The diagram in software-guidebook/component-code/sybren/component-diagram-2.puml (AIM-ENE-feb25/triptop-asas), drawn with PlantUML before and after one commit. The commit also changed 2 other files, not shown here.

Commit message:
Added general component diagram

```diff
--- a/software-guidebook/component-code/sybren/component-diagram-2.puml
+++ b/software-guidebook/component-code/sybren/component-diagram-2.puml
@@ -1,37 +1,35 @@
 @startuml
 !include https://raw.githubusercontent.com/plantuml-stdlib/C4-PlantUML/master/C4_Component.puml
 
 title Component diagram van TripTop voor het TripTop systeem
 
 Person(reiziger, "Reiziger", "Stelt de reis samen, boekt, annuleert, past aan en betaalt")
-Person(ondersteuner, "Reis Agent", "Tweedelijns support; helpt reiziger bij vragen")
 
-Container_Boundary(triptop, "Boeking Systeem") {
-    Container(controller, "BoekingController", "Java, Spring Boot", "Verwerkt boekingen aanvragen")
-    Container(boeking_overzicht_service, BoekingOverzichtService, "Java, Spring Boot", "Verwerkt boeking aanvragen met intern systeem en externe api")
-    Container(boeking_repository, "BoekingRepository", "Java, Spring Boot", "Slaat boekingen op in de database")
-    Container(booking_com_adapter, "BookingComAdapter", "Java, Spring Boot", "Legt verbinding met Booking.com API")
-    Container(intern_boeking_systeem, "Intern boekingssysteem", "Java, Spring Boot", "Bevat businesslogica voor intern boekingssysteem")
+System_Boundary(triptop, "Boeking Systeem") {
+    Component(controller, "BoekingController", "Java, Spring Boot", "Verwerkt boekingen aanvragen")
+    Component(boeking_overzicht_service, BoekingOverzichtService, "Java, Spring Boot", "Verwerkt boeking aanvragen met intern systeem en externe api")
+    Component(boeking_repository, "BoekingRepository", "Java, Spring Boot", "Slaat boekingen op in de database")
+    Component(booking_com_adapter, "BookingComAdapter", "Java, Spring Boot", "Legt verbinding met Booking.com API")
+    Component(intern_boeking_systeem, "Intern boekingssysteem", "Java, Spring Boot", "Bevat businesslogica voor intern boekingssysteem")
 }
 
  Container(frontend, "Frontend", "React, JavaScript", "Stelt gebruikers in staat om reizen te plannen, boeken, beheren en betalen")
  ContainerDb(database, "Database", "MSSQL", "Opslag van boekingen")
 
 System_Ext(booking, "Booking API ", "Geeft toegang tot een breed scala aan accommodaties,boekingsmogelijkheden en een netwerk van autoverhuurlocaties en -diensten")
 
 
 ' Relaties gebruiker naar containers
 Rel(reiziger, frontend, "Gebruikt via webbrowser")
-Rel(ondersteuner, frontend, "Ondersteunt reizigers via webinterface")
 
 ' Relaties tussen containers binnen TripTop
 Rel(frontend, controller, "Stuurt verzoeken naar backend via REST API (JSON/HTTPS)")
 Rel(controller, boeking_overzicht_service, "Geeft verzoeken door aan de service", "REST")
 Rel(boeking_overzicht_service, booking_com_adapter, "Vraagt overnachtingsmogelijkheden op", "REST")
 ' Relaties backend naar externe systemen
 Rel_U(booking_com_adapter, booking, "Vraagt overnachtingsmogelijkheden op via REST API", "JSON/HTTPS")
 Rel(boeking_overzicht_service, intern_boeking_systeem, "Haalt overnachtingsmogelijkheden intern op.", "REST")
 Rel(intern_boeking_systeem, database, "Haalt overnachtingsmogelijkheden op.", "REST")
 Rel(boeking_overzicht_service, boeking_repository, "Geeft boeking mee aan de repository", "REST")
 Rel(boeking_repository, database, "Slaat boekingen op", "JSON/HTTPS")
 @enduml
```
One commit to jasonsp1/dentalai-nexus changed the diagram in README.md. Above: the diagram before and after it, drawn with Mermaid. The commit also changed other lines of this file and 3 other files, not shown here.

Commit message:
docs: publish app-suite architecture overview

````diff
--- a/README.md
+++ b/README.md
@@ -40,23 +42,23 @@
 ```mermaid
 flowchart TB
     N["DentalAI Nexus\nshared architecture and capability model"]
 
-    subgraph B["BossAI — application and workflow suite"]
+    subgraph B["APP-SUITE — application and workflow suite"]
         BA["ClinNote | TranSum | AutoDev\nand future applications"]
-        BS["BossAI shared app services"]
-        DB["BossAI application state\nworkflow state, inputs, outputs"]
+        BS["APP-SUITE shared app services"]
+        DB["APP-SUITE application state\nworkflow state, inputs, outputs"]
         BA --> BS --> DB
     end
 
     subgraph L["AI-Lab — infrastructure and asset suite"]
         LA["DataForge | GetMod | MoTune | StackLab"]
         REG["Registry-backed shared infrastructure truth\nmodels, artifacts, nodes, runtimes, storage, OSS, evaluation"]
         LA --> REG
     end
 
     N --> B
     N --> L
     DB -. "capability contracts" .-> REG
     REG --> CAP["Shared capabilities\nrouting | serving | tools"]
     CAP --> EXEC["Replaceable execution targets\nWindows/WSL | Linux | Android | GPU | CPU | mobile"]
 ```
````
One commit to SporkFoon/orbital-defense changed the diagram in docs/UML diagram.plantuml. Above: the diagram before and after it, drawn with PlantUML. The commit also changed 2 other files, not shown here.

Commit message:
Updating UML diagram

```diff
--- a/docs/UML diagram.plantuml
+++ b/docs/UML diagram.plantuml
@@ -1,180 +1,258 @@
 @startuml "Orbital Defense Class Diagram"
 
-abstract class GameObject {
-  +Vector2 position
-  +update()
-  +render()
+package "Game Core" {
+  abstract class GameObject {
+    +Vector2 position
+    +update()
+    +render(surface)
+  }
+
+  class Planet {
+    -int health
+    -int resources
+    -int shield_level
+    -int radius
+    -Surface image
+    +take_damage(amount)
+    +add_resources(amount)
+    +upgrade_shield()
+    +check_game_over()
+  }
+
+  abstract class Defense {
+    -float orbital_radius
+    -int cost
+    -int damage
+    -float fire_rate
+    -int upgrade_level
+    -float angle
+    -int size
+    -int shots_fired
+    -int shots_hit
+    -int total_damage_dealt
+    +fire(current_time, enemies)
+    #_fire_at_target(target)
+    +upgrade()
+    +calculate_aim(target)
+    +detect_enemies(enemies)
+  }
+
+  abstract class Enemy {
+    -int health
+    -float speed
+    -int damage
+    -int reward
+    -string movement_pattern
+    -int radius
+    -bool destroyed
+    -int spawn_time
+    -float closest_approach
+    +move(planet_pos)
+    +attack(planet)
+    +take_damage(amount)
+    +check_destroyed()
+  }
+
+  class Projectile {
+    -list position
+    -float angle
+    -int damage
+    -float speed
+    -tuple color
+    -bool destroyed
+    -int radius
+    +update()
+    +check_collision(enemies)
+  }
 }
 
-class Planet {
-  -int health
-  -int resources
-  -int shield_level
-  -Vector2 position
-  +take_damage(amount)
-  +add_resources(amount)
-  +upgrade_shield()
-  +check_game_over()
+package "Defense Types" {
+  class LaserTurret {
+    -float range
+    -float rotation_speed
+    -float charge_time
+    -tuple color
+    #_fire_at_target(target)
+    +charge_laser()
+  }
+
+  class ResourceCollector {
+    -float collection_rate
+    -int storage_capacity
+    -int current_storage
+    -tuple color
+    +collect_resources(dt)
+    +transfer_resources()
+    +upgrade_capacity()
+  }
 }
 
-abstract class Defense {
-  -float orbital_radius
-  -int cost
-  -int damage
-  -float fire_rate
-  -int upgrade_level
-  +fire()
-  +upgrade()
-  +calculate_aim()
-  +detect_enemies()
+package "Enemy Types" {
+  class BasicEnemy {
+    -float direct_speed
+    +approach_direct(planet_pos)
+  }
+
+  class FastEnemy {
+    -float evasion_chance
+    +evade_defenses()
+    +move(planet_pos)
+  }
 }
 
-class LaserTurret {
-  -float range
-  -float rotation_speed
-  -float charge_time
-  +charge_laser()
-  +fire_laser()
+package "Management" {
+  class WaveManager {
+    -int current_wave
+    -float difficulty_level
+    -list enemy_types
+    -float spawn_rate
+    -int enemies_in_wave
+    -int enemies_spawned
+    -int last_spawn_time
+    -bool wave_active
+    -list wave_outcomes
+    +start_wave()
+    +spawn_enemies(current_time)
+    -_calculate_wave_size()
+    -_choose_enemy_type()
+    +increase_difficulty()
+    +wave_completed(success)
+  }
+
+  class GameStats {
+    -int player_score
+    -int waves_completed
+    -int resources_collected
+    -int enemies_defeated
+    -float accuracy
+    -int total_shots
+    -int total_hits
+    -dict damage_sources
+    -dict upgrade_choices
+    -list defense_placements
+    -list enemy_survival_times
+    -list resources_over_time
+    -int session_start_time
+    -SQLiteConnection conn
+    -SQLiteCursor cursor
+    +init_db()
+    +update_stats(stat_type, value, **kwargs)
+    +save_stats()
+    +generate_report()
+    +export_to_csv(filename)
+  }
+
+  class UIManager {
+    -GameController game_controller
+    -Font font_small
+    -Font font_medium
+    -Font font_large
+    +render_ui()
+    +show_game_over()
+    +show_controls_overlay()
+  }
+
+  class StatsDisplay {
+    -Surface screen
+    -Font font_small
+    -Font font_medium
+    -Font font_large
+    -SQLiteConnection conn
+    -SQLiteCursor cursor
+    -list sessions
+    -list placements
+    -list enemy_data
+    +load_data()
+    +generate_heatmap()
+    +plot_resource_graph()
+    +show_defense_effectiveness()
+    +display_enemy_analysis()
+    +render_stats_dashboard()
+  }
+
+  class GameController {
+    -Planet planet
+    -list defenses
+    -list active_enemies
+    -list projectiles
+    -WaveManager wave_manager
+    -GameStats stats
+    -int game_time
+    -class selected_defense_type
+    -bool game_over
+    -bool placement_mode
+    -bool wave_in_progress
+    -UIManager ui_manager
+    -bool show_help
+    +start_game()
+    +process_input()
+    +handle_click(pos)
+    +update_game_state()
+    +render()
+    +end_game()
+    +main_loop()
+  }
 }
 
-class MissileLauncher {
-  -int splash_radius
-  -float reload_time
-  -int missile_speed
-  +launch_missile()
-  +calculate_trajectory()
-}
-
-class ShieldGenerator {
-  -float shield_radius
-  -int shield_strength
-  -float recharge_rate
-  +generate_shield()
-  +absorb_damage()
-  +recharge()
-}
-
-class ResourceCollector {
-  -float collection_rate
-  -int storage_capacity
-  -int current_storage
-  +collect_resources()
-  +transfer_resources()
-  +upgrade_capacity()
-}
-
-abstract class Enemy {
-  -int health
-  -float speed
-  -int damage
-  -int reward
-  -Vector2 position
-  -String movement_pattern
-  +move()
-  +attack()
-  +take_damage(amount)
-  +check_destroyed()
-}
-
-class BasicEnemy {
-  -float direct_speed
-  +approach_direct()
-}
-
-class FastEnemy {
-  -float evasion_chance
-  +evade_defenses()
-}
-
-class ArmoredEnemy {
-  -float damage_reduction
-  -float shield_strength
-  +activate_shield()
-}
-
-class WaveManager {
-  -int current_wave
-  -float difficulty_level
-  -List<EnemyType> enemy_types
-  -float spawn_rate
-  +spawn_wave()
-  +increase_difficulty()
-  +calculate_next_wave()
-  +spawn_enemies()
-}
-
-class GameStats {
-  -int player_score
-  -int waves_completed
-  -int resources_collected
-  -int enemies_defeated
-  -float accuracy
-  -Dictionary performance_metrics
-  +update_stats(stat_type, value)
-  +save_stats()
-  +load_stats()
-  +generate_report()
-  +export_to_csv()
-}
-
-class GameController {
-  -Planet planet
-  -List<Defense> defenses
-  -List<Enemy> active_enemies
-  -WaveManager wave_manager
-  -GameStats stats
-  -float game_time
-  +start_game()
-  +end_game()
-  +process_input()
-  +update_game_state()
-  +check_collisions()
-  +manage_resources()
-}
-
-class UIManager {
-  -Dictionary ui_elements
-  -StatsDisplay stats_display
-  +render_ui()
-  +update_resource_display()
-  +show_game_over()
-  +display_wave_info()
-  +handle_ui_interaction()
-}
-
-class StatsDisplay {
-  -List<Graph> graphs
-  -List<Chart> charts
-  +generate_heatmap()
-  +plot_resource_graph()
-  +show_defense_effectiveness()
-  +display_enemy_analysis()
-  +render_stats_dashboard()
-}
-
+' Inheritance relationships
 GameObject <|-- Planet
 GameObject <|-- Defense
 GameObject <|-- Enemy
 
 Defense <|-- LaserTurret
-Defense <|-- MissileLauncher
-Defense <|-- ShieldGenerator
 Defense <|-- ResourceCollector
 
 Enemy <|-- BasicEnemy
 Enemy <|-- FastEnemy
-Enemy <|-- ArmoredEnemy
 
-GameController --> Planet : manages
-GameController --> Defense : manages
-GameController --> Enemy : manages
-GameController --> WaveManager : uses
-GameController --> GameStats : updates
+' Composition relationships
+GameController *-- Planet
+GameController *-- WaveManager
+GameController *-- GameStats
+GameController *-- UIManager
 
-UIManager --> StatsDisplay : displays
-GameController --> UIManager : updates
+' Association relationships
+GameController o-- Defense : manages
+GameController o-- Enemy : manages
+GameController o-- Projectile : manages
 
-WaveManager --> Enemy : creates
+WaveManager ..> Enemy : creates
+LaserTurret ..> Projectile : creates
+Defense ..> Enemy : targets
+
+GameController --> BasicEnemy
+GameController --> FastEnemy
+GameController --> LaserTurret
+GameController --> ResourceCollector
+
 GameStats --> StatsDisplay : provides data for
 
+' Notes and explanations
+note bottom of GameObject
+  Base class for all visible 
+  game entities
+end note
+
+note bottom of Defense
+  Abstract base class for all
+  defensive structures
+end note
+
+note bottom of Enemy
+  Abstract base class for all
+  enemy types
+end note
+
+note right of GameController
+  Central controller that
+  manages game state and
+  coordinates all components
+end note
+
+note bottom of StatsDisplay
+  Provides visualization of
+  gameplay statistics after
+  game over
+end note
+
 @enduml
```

# # # # #

Scan the lines above for the word "relationships". Return each one that has it.

+' Inheritance relationships
+' Composition relationships
+' Association relationships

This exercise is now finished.